Developing comprehensive regulations that strike a balance between allowing companies to innovate and protecting public motorways will be a lengthy and difficult process that will extend well past the Trump presidency. DOT’s policy guidelines are not a bad roadmap for the journey. But because they have no teeth, we are headed toward a culture of impunity among the most aggressive firms vying for self-driving domination, which like California’s will struggle to check.
The long-term safety advantages of autonomous cars do not excuse putting Americans at risk in the short term. A new ad-hoc federal policy centered on ramping up monitoring of autonomous car testing, investigation of each report of dangerous activity, and the threat of meaningful penalties for irresponsibility, would make it clear that the NHTSA will not tolerate companies who put the public at risk. And if well-designed, a smart federal monitoring regime could actually make it easier for companies to comply with the wide variety of inconsistent and overlapping local regulations.
Yes, we need to be wary of excessive rules that crush innovation. But it’s possible to come up with relatively simple measures that directly address the root causes of most road deaths, satisfying safety advocates and limited-government types alike. There will be willing corporate partners among the automakers who support the safety benefits of seatbelt interlocks and the technology companies who worry that an irresponsible autonomous-car gold rush could turn the public against their massive investments in technology.
The core of this new deal is the promise that huge amounts of ineffective and overlapping regulation — governing both traditional auto safety and new autonomous safety challenges — can be replaced by fewer, and more consistently enforced, regulations aimed directly at the heart of the problems. By forging an agenda that satisfies so many seemingly irreconcilable interests, Trump has the opportunity to save lives, improve government and build a new consensus around the inevitable future of transportation.
This column does not necessarily reflect the opinion of the editorial board or Bloomberg LP and its owners.
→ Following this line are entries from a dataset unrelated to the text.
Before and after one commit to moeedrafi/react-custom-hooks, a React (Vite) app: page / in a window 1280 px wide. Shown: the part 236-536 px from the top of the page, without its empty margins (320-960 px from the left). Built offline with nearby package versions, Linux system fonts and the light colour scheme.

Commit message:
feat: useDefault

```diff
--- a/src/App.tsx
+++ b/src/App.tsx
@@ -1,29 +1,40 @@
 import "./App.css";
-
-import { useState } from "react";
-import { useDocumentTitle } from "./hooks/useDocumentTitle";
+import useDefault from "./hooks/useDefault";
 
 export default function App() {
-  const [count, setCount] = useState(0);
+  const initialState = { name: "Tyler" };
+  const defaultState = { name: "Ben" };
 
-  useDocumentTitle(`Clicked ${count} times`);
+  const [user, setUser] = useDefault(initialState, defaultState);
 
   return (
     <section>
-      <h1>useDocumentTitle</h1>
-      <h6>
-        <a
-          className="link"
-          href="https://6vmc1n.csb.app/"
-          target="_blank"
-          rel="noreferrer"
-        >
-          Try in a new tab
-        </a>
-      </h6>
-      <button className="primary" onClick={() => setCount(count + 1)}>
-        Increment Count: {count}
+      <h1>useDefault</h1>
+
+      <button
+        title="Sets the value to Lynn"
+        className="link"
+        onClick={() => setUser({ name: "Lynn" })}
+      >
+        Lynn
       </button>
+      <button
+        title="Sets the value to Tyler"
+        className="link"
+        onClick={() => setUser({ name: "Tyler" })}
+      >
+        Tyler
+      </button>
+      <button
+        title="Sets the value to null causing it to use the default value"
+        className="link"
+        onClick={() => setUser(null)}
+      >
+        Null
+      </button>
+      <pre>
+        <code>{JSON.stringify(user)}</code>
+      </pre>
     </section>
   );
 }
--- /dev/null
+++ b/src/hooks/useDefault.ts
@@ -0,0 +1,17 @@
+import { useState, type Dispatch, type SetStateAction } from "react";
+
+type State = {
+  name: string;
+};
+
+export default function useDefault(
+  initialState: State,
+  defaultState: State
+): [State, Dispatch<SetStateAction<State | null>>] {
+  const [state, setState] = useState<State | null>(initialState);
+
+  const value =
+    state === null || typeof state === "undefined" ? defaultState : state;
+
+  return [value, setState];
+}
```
Niedermeyer, an auto-industry analyst, is the co-founder of Daily Kanban and the former editor of the blog The Truth About Cars.